E3 is a place you go to see the latest games. The biggest, best, and shiniest new products the industry has to offer. It’s a show all about looking into the future – which is why I found it a little odd that I spent so much time looking into the past. In this case, looking into the past meant ignoring the new, flashy games for a short time and instead settling on playing a remaster of a game that’s over 20 years old: Wild Guns Reloaded.
Wild Guns Reloaded version is essentially the same game it was on the SNES. Most of the action takes place on a single screen, as you and some friends fire at at waves of enemies. It’s a simple but fun concept. You move your reticle around the screen and fire one enemies, but can also throw a lasso that will temporarily slow down the bad guy it hits. You can also melee anyone that dares get too close, and jump to either side to avoid incoming fire. An interesting mechanic is that you can’t move and shoot at the same time – so you can either stand in place and move your reticle around to blast enemies, or move yourself around too get a better position.
The biggest change in Reloaded, and one I got to experience for myself, is the ability to play with up to 4 players. This is definitely welcome in a time when fewer and fewer games are bothering with local multiplayer at all. The game becomes more frantic as more players join in, and it gets more enjoyable as each player picks up a controller. The two additional players also allow for more complex strategies than in the original. As an example, when I played, our team quickly designated a player to aim for the stronger, more durable baddies, while the rest of would focus on picking off the weaker enemies before they became too much trouble. We also found ti effective to have two players focus on each half of the screen, giving more attention to a smaller area and making sure no one slips through.
In addition to the updated gameplay, the graphics have been upped a bit to fit modern standards and displays. Widescreen is in, everything is rendered in 1080p, and a filter has been added to smooth over the pixels (whether this is better or worse is a matter of taste). It looks great, and the Wild Guns‘ wild west crossed with steampunk setting is still interesting to look at, with fun environments and creative enemy designs.

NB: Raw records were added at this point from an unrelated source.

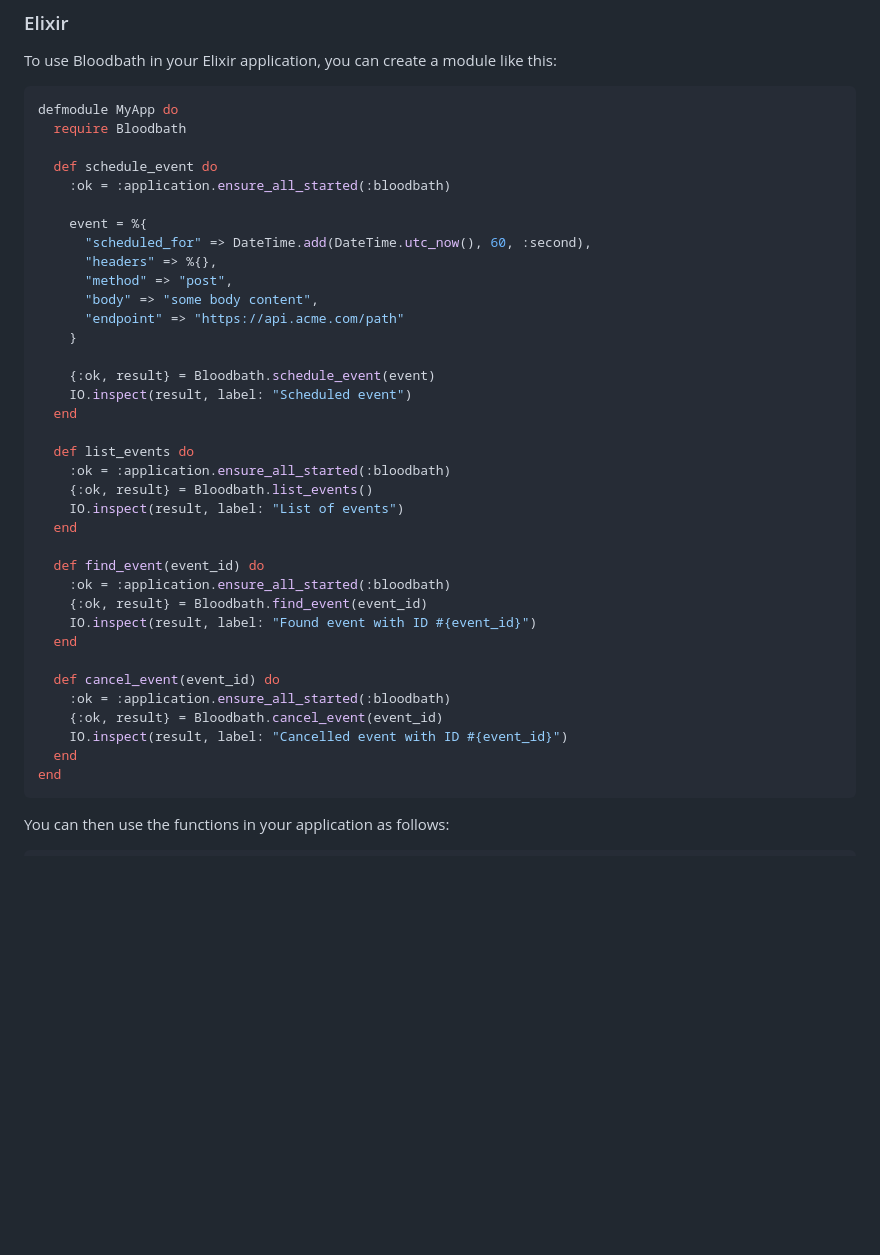
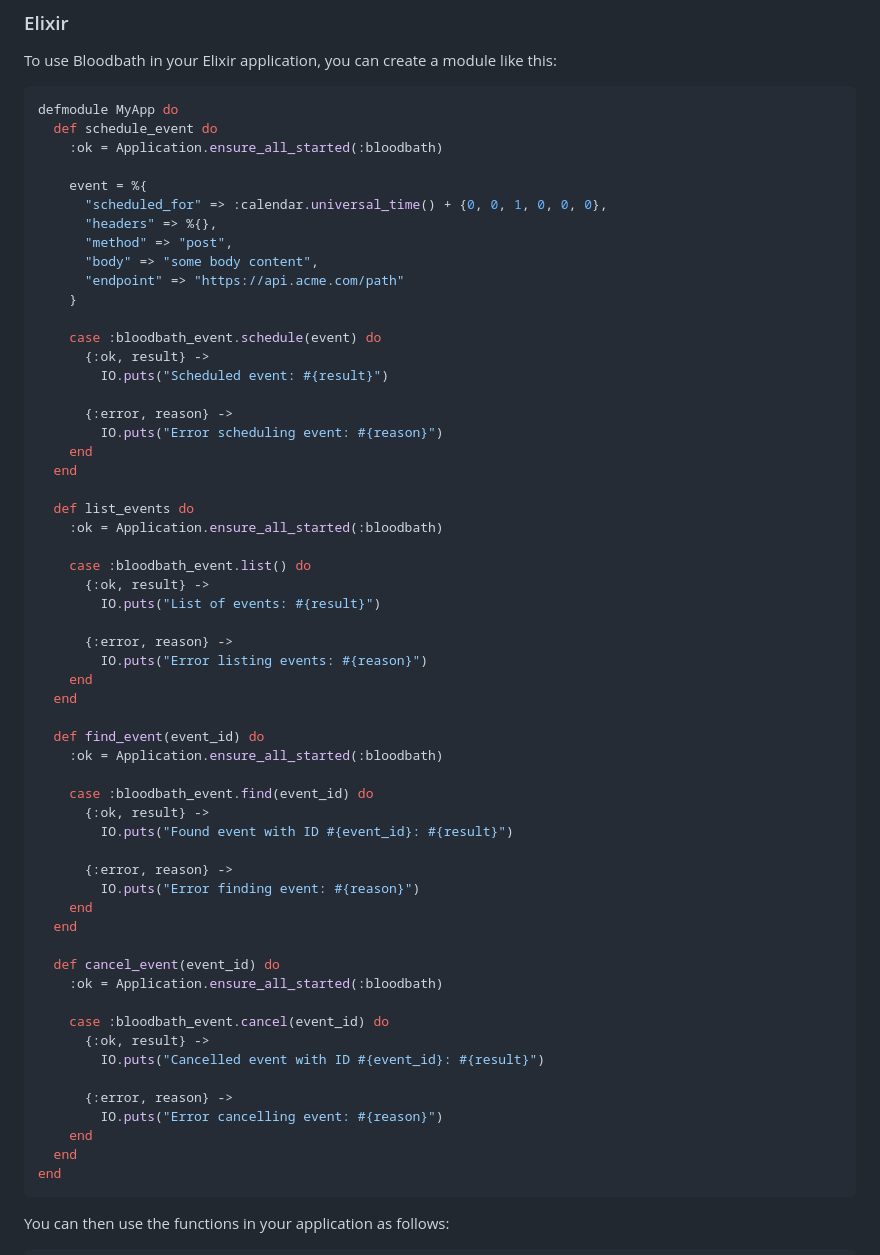
Before and after one commit to avosa/bloodbath-erl, a Markdown page: README.md, the part around the change. Drawn GitHub-style; blank space fills up the shorter version.

Commit message:
fix example

````diff
--- a/README.md
+++ b/README.md
@@ -84,39 +84,60 @@ To use Bloodbath in your Elixir application, you can create a module like this:
 
 ```elixir
 defmodule MyApp do
-  require Bloodbath
-
   def schedule_event do
-    :ok = :application.ensure_all_started(:bloodbath)
+    :ok = Application.ensure_all_started(:bloodbath)
 
     event = %{
-      "scheduled_for" => DateTime.add(DateTime.utc_now(), 60, :second),
+      "scheduled_for" => :calendar.universal_time() + {0, 0, 1, 0, 0, 0},
       "headers" => %{},
       "method" => "post",
       "body" => "some body content",
       "endpoint" => "https://api.acme.com/path"
     }
 
-    {:ok, result} = Bloodbath.schedule_event(event)
-    IO.inspect(result, label: "Scheduled event")
+    case :bloodbath_event.schedule(event) do
+      {:ok, result} ->
+        IO.puts("Scheduled event: #{result}")
+
+      {:error, reason} ->
+        IO.puts("Error scheduling event: #{reason}")
+    end
   end
 
   def list_events do
-    :ok = :application.ensure_all_started(:bloodbath)
-    {:ok, result} = Bloodbath.list_events()
-    IO.inspect(result, label: "List of events")
+    :ok = Application.ensure_all_started(:bloodbath)
+
+    case :bloodbath_event.list() do
+      {:ok, result} ->
+        IO.puts("List of events: #{result}")
+
+      {:error, reason} ->
+        IO.puts("Error listing events: #{reason}")
+    end
   end
 
   def find_event(event_id) do
-    :ok = :application.ensure_all_started(:bloodbath)
-    {:ok, result} = Bloodbath.find_event(event_id)
-    IO.inspect(result, label: "Found event with ID #{event_id}")
+    :ok = Application.ensure_all_started(:bloodbath)
+
+    case :bloodbath_event.find(event_id) do
+      {:ok, result} ->
+        IO.puts("Found event with ID #{event_id}: #{result}")
+
+      {:error, reason} ->
+        IO.puts("Error finding event: #{reason}")
+    end
   end
 
   def cancel_event(event_id) do
-    :ok = :application.ensure_all_started(:bloodbath)
-    {:ok, result} = Bloodbath.cancel_event(event_id)
-    IO.inspect(result, label: "Cancelled event with ID #{event_id}")
+    :ok = Application.ensure_all_started(:bloodbath)
+
+    case :bloodbath_event.cancel(event_id) do
+      {:ok, result} ->
+        IO.puts("Cancelled event with ID #{event_id}: #{result}")
+
+      {:error, reason} ->
+        IO.puts("Error cancelling event: #{reason}")
+    end
   end
 end
 ```
````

I didn’t spend long with Wild Guns Reloaded, but I spent long enough to remind myself of why I liked the original game so much. The two new characters and extra stages and bosses are merely a bonus – Wild Guns would have been worth playing again purely for the 4 player support. The game is a little shallow with only one player, but is a blast with a full roster, bringing me back to 20 years ago and reminding me why I like videogames so much in the first place.